Directions:
From the entries below, return every line that includes the word "import".

%%

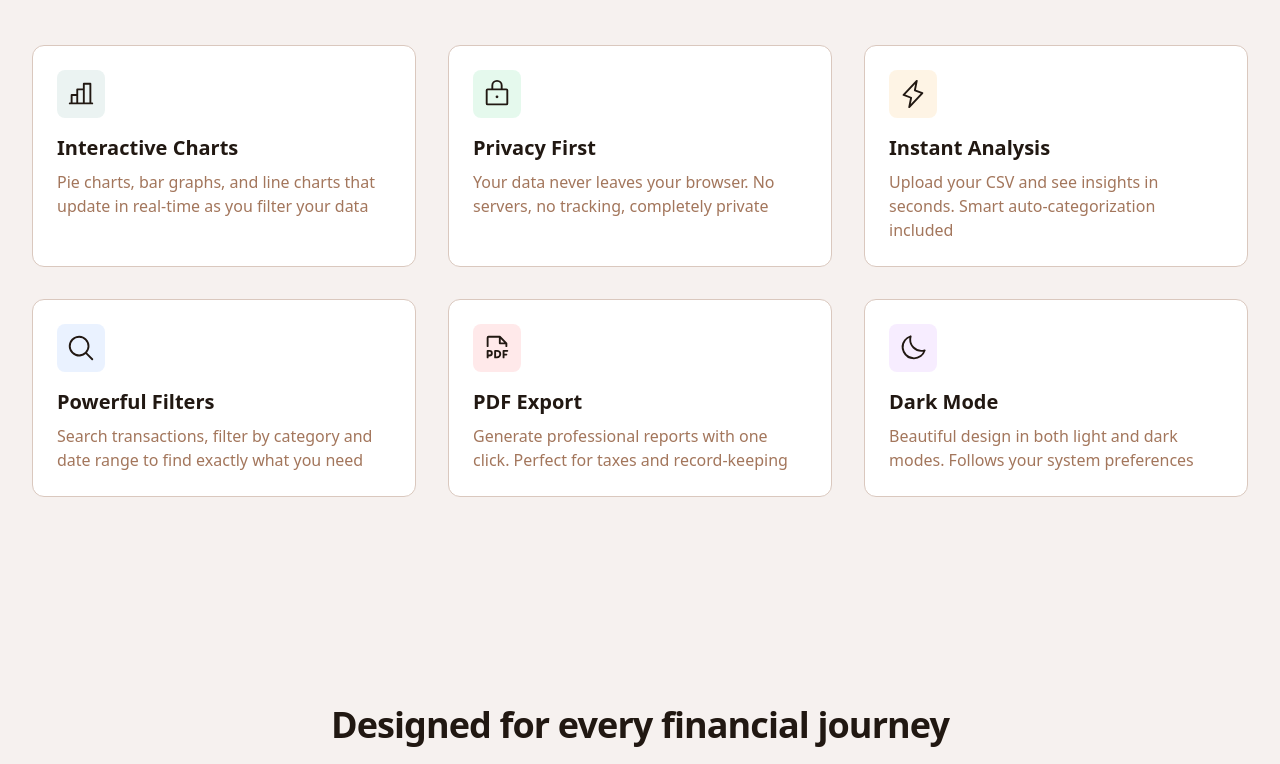
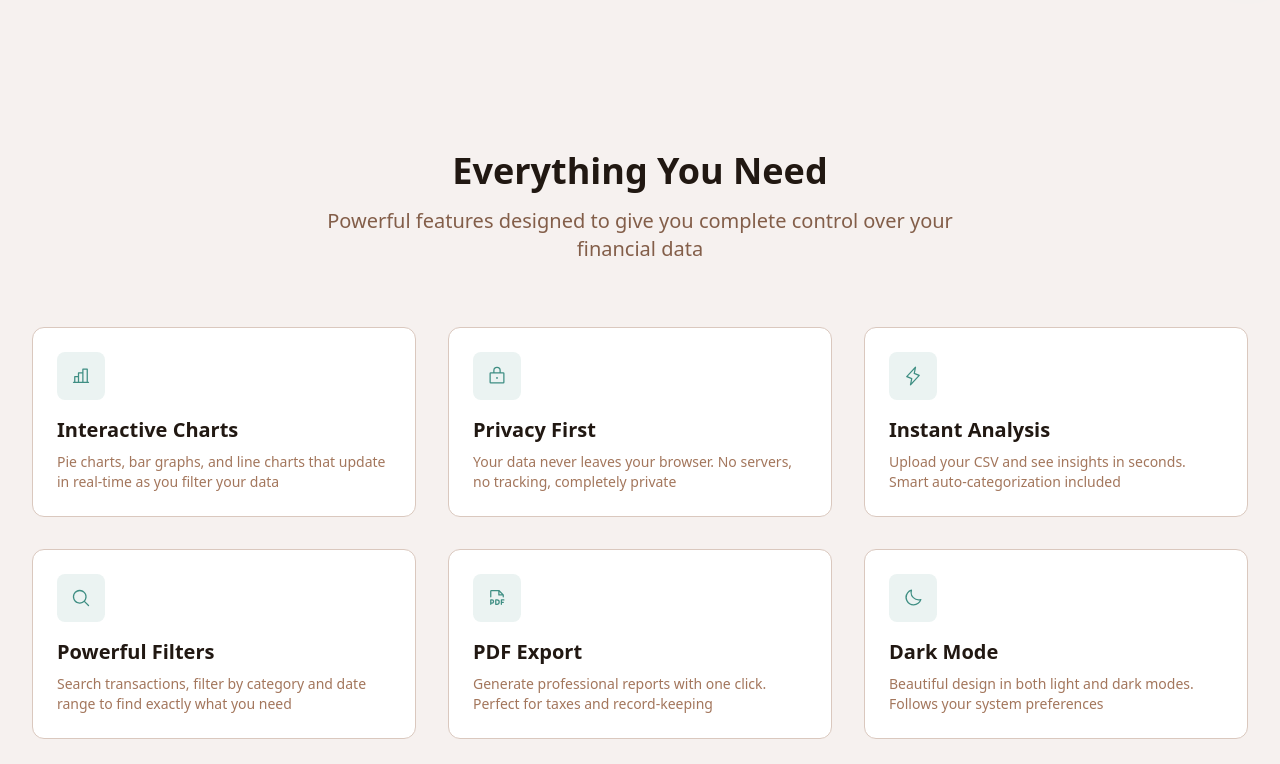
Before and after one commit to uttam-on-git/acta, a Next.js app: page / in a window 1280 px wide. Shown: the part 1672-2436 px from the top of the page. Built offline with nearby package versions, Linux system fonts and the light colour scheme.

Commit message:
fix: improve icons consistancy n text sizes

```diff
--- a/app/(marketing)/page.js
+++ b/app/(marketing)/page.js
@@ -1,4 +1,5 @@
 "use client";
+import { useTheme } from "next-themes";
 import { motion } from "framer-motion";
 
 import Image from "next/image";
@@ -22,6 +23,10 @@ import {
 } from "@phosphor-icons/react";
 
 export default function Homepage() {
+  const { theme, systemTheme } = useTheme();
+
+  const resolvedTheme = theme === "system" ? systemTheme : theme;
+
   return (
     <div>
       <section className="relative overflow-hidden pt-0 -mt-px pb-10">
@@ -130,14 +135,28 @@ export default function Homepage() {
               transition={{ duration: 0.6, delay: 0.2 }}
               whileHover={{ scale: 1.02 }}
             >
+              {resolvedTheme && (
+                <motion.div
+                  suppressHydrationWarning
+                  key={resolvedTheme}
+                  initial={{ opacity: 0 }}
+                  animate={{ opacity: 1 }}
+                  transition={{ duration: 0.3 }}
+                >
                   <Image
-                src="/dashboard-ss.png"
+                    src={
+                      resolvedTheme === "dark"
+                        ? "/dashboard-dark.png"
+                        : "/dashboard-light.png"
+                    }
                     alt="Dashboard Preview"
                     width={2000}
                     height={1200}
                     className="w-full rounded-lg border border-border shadow-2xl"
                     priority
                   />
+                </motion.div>
+              )}
             </motion.div>
 
             <div
@@ -195,12 +214,11 @@ export default function Homepage() {
             className="p-6 rounded-xl border border-border bg-card hover:shadow-lg transition"
           >
             <div className="w-12 h-12 rounded-lg bg-primary/10 flex items-center justify-center mb-4">
-              <span className="text-3xl">
-                <ChartBarIcon></ChartBarIcon>
-              </span>
+              <ChartBarIcon size={20} className="text-primary" />
             </div>
+
             <h3 className="text-xl font-semibold mb-2">Interactive Charts</h3>
-            <p className="text-muted">
+            <p className="text-muted text-sm">
               Pie charts, bar graphs, and line charts that update in real-time
               as you filter your data
             </p>
@@ -215,13 +233,11 @@ export default function Homepage() {
             whileHover={{ y: -5 }}
             className="p-6 rounded-xl border border-border bg-card hover:shadow-lg transition"
           >
-            <div className="w-12 h-12 rounded-lg bg-green-500/10 flex items-center justify-center mb-4">
-              <span className="text-3xl">
-                <LockIcon></LockIcon>
-              </span>
+            <div className="w-12 h-12 rounded-lg bg-primary/10 flex items-center justify-center mb-4">
+                <LockIcon size={20} className="text-primary" />
             </div>
             <h3 className="text-xl font-semibold mb-2">Privacy First</h3>
-            <p className="text-muted">
+            <p className="text-muted text-sm">
               Your data never leaves your browser. No servers, no tracking,
               completely private
             </p>
@@ -236,13 +252,11 @@ export default function Homepage() {
             whileHover={{ y: -5 }}
             className="p-6 rounded-xl border border-border bg-card hover:shadow-lg transition"
           >
-            <div className="w-12 h-12 rounded-lg bg-amber-500/10 flex items-center justify-center mb-4">
-              <span className="text-3xl">
-                <LightningIcon></LightningIcon>
-              </span>
+            <div className="w-12 h-12 rounded-lg bg-primary/10 flex items-center justify-center mb-4">
+                <LightningIcon size={20} className="text-primary" />
             </div>
             <h3 className="text-xl font-semibold mb-2">Instant Analysis</h3>
-            <p className="text-muted">
+            <p className="text-muted text-sm">
               Upload your CSV and see insights in seconds. Smart
               auto-categorization included
             </p>
@@ -257,13 +271,11 @@ export default function Homepage() {
             whileHover={{ y: -5 }}
             className="p-6 rounded-xl border border-border bg-card hover:shadow-lg transition"
           >
-            <div className="w-12 h-12 rounded-lg bg-blue-500/10 flex items-center justify-center mb-4">
-              <span className="text-3xl">
-                <MagnifyingGlassIcon></MagnifyingGlassIcon>
-              </span>
+            <div className="w-12 h-12 rounded-lg bg-primary/10 flex items-center justify-center mb-4">
+                <MagnifyingGlassIcon size={20} className="text-primary" />
             </div>
             <h3 className="text-xl font-semibold mb-2">Powerful Filters</h3>
-            <p className="text-muted">
+            <p className="text-muted text-sm">
               Search transactions, filter by category and date range to find
               exactly what you need
             </p>
@@ -277,13 +289,11 @@ export default function Homepage() {
             whileHover={{ y: -5 }}
             className="p-6 rounded-xl border border-border bg-card hover:shadow-lg transition"
           >
-            <div className="w-12 h-12 rounded-lg bg-red-500/10 flex items-center justify-center mb-4">
-              <span className="text-3xl">
-                <FilePdfIcon></FilePdfIcon>
-              </span>
+            <div className="w-12 h-12 rounded-lg bg-primary/10 flex items-center justify-center mb-4">
+                <FilePdfIcon size={20} className="text-primary" />
             </div>
             <h3 className="text-xl font-semibold mb-2">PDF Export</h3>
-            <p className="text-muted">
+            <p className="text-muted text-sm">
               Generate professional reports with one click. Perfect for taxes
               and record-keeping
             </p>
@@ -297,13 +307,11 @@ export default function Homepage() {
             whileHover={{ y: -5 }}
             className="p-6 rounded-xl border border-border bg-card hover:shadow-lg transition"
           >
-            <div className="w-12 h-12 rounded-lg bg-purple-500/10 flex items-center justify-center mb-4">
-              <span className="text-3xl">
-                <MoonIcon></MoonIcon>
-              </span>
+            <div className="w-12 h-12 rounded-lg bg-primary/10 flex items-center justify-center mb-4">
+                <MoonIcon size={20} className="text-primary" />
             </div>
             <h3 className="text-xl font-semibold mb-2">Dark Mode</h3>
-            <p className="text-muted">
+            <p className="text-muted text-sm">
               Beautiful design in both light and dark modes. Follows your system
               preferences
             </p>
@@ -325,10 +333,22 @@ export default function Homepage() {
           <div className="grid grid-cols-1 lg:grid-cols-3 gap-6 items-center">
             <div className="space-y-6">
               {[
-                ["Launch Faster", BriefcaseIcon],
-                ["Iterate Rapidly", UsersIcon],
-                ["Scale Smarter", TrendUpIcon],
-              ].map(([title, Icon]) => (
+                {
+                  title: "Launch Faster",
+                  desc: "Upload a CSV and instantly see clean summaries, charts, and insights-no setup required.",
+                  Icon: BriefcaseIcon,
+                },
+                {
+                  title: "Iterate Rapidly",
+                  desc: "Refine filters, explore categories, and adjust views as your financial questions change.",
+                  Icon: UsersIcon,
+                },
+                {
+                  title: "Scale Smarter",
+                  desc: "Analyze months or years of transactions smoothly as your financial data grows.",
+                  Icon: TrendUpIcon,
+                },
+              ].map(({ title, desc, Icon }) => (
                 <motion.div
                   key={title}
                   whileHover={{ y: -6 }}
@@ -337,9 +357,7 @@ export default function Homepage() {
                 >
                   <Icon size={20} className="text-primary mb-3" />
                   <h3 className="font-semibold">{title}</h3>
-                  <p className="mt-2 text-sm text-muted">
-                    Analyze and understand your data without complexity.
-                  </p>
+                  <p className="mt-2 text-sm text-muted">{desc}</p>
                 </motion.div>
               ))}
             </div>
@@ -396,10 +414,22 @@ export default function Homepage() {
 
             <div className="space-y-6">
               {[
-                ["Reuse Intelligence", StorefrontIcon],
-                ["Prevent Surprises", HouseIcon],
-                ["Automate More", GraduationCapIcon],
-              ].map(([title, Icon]) => (
+                {
+                  title: "Reuse Intelligence",
+                  desc: "Recognize recurring spending patterns and categories you can rely on every month.",
+                  Icon: StorefrontIcon,
+                },
+                {
+                  title: "Prevent Surprises",
+                  desc: "Catch unusual expenses and hidden trends early before they impact your budget.",
+                  Icon: HouseIcon,
+                },
+                {
+                  title: "Automate More",
+                  desc: "Let calculations, breakdowns, and insights update automatically as data changes.",
+                  Icon: GraduationCapIcon,
+                },
+              ].map(({ title, desc, Icon }) => (
                 <motion.div
                   key={title}
                   whileHover={{ y: -6 }}
@@ -408,9 +438,7 @@ export default function Homepage() {
                 >
                   <Icon size={20} className="text-primary mb-3" />
                   <h3 className="font-semibold">{title}</h3>
-                  <p className="mt-2 text-sm text-muted">
-                    Make confident decisions with real-time clarity.
-                  </p>
+                  <p className="mt-2 text-sm text-muted">{desc}</p>
                 </motion.div>
               ))}
             </div>
```
Lines whose indentation alone changed are shown as unchanged.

%%

Answer to this task:
+import { useTheme } from "next-themes";
 import { motion } from "framer-motion";
 import Image from "next/image";
@@ -22,6 +23,10 @@ import {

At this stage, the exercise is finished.